> **Data for this task**:

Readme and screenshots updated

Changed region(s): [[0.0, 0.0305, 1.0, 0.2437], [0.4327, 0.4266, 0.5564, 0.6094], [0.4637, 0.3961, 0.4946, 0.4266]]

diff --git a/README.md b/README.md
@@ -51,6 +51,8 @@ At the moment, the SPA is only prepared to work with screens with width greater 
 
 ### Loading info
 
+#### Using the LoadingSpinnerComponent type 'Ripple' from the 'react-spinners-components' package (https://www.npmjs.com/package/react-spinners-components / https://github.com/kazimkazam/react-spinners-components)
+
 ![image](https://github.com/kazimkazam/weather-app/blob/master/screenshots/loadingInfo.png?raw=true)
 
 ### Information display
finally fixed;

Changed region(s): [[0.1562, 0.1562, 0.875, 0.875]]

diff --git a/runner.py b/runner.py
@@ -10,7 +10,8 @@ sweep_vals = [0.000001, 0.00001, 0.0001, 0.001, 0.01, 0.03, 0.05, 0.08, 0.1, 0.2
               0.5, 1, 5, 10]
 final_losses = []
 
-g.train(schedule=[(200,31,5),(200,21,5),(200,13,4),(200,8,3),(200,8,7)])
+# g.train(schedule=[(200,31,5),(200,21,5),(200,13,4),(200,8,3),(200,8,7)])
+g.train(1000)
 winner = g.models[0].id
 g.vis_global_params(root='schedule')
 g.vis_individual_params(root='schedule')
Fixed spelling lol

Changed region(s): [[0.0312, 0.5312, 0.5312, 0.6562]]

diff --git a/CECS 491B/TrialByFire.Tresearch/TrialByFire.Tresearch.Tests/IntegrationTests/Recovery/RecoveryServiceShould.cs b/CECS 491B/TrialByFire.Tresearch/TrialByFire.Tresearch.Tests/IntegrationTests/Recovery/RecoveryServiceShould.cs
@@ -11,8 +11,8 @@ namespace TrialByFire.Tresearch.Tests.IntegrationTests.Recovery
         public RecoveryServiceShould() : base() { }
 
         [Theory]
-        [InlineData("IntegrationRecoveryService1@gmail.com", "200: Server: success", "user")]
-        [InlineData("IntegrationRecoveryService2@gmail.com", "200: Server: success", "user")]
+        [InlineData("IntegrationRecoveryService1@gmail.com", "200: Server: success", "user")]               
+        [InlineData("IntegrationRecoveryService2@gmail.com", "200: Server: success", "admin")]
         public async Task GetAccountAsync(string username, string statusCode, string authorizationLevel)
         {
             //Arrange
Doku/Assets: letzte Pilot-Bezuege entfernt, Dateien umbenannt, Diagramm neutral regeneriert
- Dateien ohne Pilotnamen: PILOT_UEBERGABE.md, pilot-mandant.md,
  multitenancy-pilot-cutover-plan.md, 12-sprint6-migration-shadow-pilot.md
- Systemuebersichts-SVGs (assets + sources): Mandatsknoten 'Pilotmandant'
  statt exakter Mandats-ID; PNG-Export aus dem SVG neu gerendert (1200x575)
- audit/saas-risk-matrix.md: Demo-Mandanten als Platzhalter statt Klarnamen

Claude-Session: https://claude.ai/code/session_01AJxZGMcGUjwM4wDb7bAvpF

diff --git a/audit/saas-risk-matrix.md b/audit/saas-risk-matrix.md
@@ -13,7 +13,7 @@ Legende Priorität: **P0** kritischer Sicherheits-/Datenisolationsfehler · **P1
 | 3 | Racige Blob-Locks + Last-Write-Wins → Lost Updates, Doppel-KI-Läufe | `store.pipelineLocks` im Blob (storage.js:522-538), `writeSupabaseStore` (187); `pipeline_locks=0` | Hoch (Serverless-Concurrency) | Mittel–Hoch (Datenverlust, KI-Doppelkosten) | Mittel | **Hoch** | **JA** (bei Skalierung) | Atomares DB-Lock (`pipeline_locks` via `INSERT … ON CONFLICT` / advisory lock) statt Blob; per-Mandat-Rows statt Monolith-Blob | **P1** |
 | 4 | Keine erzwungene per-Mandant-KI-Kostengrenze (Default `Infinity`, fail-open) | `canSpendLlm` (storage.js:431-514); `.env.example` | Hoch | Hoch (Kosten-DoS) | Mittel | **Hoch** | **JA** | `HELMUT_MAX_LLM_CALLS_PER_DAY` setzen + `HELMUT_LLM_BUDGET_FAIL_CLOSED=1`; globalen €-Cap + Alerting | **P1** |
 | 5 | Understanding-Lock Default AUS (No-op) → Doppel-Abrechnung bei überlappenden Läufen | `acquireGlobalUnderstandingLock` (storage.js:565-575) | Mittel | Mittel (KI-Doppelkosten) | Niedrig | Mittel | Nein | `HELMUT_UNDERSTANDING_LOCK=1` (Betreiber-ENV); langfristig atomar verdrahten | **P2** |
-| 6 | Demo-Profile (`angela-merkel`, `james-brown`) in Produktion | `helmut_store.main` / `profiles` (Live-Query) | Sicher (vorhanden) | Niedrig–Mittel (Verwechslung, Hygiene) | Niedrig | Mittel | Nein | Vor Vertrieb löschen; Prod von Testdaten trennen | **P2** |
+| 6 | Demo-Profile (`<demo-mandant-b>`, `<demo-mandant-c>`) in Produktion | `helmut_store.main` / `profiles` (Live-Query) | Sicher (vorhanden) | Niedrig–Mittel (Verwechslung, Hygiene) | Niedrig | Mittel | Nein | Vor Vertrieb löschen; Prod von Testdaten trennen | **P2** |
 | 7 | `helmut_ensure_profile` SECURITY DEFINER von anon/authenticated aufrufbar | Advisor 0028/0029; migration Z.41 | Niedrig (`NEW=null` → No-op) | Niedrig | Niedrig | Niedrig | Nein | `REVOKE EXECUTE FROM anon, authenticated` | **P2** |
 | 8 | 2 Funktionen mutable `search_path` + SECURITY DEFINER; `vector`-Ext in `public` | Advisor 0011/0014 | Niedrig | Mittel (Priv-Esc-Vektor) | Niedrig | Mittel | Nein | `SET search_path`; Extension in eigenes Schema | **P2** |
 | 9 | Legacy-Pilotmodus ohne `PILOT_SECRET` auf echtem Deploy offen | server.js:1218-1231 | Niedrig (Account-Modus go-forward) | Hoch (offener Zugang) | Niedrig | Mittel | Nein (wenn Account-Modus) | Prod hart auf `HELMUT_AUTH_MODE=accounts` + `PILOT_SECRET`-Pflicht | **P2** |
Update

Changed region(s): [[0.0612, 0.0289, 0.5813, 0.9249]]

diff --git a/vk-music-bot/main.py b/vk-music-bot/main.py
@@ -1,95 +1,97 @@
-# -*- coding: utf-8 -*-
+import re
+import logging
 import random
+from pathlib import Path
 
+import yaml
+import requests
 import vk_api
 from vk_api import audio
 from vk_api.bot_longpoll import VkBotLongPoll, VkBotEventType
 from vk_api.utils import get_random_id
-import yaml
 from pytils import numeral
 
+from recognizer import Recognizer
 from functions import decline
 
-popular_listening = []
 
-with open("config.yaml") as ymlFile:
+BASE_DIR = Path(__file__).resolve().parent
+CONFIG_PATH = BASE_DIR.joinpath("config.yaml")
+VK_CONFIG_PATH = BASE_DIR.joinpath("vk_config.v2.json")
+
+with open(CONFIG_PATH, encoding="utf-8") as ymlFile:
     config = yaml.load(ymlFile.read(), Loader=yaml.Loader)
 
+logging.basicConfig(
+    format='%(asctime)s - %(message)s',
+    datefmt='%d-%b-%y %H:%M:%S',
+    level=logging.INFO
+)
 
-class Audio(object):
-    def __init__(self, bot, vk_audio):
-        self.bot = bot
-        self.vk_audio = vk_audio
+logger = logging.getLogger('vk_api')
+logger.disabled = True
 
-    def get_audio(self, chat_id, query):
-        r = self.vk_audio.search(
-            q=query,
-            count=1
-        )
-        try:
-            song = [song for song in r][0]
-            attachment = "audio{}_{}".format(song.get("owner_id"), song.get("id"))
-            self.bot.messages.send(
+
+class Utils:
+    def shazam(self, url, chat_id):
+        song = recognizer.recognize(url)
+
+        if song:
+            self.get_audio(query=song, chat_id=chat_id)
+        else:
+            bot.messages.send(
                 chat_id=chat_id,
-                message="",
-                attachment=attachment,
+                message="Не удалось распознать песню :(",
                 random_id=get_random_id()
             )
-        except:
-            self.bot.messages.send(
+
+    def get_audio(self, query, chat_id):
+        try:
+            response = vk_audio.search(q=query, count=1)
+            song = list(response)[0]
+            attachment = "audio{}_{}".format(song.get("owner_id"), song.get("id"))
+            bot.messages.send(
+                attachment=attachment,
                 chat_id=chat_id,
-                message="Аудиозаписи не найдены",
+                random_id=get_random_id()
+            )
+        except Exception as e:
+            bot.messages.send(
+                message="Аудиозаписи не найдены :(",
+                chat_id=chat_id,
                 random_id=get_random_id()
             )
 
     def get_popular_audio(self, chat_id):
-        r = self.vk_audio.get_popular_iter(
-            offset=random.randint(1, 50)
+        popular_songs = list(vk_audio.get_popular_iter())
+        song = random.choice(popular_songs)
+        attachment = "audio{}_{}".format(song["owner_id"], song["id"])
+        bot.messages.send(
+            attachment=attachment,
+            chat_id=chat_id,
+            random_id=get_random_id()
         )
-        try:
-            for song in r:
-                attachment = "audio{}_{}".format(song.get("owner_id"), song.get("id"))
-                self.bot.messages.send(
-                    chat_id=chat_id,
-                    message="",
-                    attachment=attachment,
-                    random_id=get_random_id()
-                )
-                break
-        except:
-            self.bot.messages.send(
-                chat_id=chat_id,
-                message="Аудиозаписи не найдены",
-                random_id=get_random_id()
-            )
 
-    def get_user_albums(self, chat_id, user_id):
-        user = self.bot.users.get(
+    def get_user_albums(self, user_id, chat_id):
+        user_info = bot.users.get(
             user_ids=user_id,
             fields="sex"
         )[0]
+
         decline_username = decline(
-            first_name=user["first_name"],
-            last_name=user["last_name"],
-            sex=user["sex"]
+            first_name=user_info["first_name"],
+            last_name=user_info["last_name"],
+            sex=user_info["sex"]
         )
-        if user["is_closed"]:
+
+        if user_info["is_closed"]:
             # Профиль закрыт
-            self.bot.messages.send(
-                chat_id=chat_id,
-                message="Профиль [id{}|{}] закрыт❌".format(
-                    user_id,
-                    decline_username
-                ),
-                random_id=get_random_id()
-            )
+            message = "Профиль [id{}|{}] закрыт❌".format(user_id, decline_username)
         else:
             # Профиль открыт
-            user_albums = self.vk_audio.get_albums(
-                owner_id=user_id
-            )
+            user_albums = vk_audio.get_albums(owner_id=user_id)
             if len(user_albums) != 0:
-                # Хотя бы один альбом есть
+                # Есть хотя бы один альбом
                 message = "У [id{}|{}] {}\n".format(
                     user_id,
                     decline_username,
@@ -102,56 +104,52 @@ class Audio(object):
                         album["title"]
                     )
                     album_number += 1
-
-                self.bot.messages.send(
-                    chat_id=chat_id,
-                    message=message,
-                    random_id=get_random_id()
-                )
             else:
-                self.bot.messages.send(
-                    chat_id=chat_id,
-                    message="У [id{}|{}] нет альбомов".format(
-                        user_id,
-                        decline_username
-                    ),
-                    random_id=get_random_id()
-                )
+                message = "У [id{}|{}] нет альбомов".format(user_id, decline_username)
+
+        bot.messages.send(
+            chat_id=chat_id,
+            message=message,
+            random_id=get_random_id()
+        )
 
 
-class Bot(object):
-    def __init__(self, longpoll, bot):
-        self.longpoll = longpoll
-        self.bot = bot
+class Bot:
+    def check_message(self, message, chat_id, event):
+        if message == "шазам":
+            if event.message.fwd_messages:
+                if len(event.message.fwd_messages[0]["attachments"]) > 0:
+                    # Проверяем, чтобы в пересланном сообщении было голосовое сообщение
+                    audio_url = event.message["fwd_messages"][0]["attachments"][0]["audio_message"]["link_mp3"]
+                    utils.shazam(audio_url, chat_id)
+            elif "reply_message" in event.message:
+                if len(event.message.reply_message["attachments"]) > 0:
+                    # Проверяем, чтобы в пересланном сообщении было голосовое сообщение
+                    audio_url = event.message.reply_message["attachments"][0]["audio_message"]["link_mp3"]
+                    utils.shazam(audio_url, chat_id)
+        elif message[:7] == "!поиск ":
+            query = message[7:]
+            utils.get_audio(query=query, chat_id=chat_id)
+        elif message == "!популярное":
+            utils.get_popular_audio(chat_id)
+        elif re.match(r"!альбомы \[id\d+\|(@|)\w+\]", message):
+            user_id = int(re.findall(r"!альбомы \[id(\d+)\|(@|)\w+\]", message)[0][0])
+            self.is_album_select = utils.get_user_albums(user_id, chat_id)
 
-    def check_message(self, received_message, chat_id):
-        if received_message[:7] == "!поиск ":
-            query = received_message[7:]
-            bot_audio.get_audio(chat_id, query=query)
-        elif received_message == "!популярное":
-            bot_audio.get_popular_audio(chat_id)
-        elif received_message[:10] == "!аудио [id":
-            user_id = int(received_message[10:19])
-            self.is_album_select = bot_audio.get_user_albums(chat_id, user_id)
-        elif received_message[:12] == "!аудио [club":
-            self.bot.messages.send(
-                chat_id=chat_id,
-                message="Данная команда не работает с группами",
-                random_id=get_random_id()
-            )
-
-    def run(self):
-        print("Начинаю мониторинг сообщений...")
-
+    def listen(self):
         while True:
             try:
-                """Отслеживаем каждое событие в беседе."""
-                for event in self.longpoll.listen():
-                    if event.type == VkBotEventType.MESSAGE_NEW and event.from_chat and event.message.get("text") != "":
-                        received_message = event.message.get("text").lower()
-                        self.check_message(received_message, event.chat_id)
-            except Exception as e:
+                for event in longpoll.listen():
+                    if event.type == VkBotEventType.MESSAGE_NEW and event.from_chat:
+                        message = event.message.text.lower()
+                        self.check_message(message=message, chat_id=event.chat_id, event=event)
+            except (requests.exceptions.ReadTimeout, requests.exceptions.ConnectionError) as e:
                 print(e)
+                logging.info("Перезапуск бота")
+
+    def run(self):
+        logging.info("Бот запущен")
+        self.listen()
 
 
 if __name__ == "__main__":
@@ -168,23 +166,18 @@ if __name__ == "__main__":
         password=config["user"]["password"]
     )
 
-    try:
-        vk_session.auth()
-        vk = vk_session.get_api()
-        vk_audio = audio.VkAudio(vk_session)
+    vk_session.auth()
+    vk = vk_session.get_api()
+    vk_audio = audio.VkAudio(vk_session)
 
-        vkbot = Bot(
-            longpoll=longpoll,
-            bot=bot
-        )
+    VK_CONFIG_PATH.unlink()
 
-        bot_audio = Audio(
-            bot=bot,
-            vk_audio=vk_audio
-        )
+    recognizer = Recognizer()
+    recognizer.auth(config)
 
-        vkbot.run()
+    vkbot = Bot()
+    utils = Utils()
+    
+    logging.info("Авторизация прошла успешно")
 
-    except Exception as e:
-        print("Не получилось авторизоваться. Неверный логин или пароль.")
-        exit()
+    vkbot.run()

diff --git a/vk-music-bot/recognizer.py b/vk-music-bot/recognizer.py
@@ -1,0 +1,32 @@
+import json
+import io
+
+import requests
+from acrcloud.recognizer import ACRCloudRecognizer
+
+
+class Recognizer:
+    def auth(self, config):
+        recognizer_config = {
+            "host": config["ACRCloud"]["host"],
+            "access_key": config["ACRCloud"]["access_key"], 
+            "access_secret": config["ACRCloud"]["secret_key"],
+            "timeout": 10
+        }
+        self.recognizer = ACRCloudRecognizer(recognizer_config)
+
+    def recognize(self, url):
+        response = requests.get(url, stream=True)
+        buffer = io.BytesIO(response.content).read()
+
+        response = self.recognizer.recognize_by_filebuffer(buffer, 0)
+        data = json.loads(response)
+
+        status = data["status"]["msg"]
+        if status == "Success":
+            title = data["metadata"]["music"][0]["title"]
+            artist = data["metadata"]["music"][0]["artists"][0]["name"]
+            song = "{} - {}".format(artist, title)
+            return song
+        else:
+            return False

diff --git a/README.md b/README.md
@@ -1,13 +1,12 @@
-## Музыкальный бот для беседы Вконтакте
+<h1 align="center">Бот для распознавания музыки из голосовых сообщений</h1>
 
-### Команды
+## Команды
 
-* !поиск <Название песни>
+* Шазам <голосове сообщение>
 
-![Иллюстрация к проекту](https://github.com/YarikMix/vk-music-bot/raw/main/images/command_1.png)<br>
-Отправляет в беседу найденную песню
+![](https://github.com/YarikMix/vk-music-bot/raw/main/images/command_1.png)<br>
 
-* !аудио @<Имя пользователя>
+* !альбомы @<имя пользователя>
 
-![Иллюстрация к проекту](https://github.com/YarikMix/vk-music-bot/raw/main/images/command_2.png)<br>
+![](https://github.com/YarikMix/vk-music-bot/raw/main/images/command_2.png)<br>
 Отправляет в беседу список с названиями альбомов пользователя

> **Required work**: All lines above with the word "response" need to be reported.

> **Result of the exercise**:
+            response = vk_audio.search(q=query, count=1)
+            song = list(response)[0]
+        response = requests.get(url, stream=True)
+        buffer = io.BytesIO(response.content).read()
+        response = self.recognizer.recognize_by_filebuffer(buffer, 0)
+        data = json.loads(response)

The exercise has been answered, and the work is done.